Input: Begin
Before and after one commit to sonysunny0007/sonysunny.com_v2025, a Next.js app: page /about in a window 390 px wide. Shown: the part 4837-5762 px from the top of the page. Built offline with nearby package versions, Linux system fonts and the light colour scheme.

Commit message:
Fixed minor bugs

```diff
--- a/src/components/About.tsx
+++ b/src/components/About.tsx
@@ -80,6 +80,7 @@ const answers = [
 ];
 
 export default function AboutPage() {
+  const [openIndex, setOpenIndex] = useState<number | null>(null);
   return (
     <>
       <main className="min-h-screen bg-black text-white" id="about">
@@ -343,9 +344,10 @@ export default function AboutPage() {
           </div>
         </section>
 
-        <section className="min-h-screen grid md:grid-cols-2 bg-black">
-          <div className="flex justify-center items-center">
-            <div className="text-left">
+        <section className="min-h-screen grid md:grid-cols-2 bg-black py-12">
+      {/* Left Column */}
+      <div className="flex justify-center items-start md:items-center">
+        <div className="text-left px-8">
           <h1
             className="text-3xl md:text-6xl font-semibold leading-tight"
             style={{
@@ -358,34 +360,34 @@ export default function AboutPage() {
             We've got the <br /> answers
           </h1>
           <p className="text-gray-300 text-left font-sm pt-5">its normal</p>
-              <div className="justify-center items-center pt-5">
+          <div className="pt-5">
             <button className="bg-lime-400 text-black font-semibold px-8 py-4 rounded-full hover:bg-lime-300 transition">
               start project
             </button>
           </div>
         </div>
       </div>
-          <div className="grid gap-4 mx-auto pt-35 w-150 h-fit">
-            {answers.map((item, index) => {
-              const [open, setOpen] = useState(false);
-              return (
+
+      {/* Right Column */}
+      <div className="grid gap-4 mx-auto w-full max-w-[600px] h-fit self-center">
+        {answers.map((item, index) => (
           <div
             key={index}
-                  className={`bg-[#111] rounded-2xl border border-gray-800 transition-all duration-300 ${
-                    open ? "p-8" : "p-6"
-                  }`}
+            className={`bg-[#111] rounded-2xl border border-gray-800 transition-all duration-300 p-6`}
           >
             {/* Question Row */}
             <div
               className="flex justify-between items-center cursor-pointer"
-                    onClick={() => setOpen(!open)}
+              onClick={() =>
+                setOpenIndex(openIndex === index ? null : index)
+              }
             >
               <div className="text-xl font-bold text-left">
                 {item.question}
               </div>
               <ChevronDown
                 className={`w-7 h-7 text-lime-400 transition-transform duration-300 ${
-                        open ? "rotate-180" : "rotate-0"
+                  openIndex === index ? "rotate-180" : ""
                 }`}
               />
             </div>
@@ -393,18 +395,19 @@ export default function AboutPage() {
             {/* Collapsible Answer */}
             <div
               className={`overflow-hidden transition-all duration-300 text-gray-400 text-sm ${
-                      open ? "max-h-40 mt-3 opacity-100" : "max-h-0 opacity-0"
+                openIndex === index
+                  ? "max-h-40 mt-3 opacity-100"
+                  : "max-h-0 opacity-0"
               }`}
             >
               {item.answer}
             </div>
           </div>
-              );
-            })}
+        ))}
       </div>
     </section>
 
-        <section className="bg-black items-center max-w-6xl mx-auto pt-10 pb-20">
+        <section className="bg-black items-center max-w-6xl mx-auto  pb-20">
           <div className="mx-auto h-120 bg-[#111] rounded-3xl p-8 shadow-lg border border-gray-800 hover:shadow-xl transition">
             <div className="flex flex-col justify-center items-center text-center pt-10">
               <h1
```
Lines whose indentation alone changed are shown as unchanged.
Input: End
▶ **Problem**
Copy every record exactly.

▶ **Answer space**
Before and after one commit to sonysunny0007/sonysunny.com_v2025, a Next.js app: page /about in a window 390 px wide. Shown: the part 4837-5762 px from the top of the page. Built offline with nearby package versions, Linux system fonts and the light colour scheme.

Commit message:
Fixed minor bugs

```diff
--- a/src/components/About.tsx
+++ b/src/components/About.tsx
@@ -80,6 +80,7 @@ const answers = [
 ];
 
 export default function AboutPage() {
+  const [openIndex, setOpenIndex] = useState<number | null>(null);
   return (
     <>
       <main className="min-h-screen bg-black text-white" id="about">
@@ -343,9 +344,10 @@ export default function AboutPage() {
           </div>
         </section>
 
-        <section className="min-h-screen grid md:grid-cols-2 bg-black">
-          <div className="flex justify-center items-center">
-            <div className="text-left">
+        <section className="min-h-screen grid md:grid-cols-2 bg-black py-12">
+      {/* Left Column */}
+      <div className="flex justify-center items-start md:items-center">
+        <div className="text-left px-8">
           <h1
             className="text-3xl md:text-6xl font-semibold leading-tight"
             style={{
@@ -358,34 +360,34 @@ export default function AboutPage() {
             We've got the <br /> answers
           </h1>
           <p className="text-gray-300 text-left font-sm pt-5">its normal</p>
-              <div className="justify-center items-center pt-5">
+          <div className="pt-5">
             <button className="bg-lime-400 text-black font-semibold px-8 py-4 rounded-full hover:bg-lime-300 transition">
               start project
             </button>
           </div>
         </div>
       </div>
-          <div className="grid gap-4 mx-auto pt-35 w-150 h-fit">
-            {answers.map((item, index) => {
-              const [open, setOpen] = useState(false);
-              return (
+
+      {/* Right Column */}
+      <div className="grid gap-4 mx-auto w-full max-w-[600px] h-fit self-center">
+        {answers.map((item, index) => (
           <div
             key={index}
-                  className={`bg-[#111] rounded-2xl border border-gray-800 transition-all duration-300 ${
-                    open ? "p-8" : "p-6"
-                  }`}
+            className={`bg-[#111] rounded-2xl border border-gray-800 transition-all duration-300 p-6`}
           >
             {/* Question Row */}
             <div
               className="flex justify-between items-center cursor-pointer"
-                    onClick={() => setOpen(!open)}
+              onClick={() =>
+                setOpenIndex(openIndex === index ? null : index)
+              }
             >
               <div className="text-xl font-bold text-left">
                 {item.question}
               </div>
               <ChevronDown
                 className={`w-7 h-7 text-lime-400 transition-transform duration-300 ${
-                        open ? "rotate-180" : "rotate-0"
+                  openIndex === index ? "rotate-180" : ""
                 }`}
               />
             </div>
@@ -393,18 +395,19 @@ export default function AboutPage() {
             {/* Collapsible Answer */}
             <div
               className={`overflow-hidden transition-all duration-300 text-gray-400 text-sm ${
-                      open ? "max-h-40 mt-3 opacity-100" : "max-h-0 opacity-0"
+                openIndex === index
+                  ? "max-h-40 mt-3 opacity-100"
+                  : "max-h-0 opacity-0"
               }`}
             >
               {item.answer}
             </div>
           </div>
-              );
-            })}
+        ))}
       </div>
     </section>
 
-        <section className="bg-black items-center max-w-6xl mx-auto pt-10 pb-20">
+        <section className="bg-black items-center max-w-6xl mx-auto  pb-20">
           <div className="mx-auto h-120 bg-[#111] rounded-3xl p-8 shadow-lg border border-gray-800 hover:shadow-xl transition">
             <div className="flex flex-col justify-center items-center text-center pt-10">
               <h1
```
Lines whose indentation alone changed are shown as unchanged.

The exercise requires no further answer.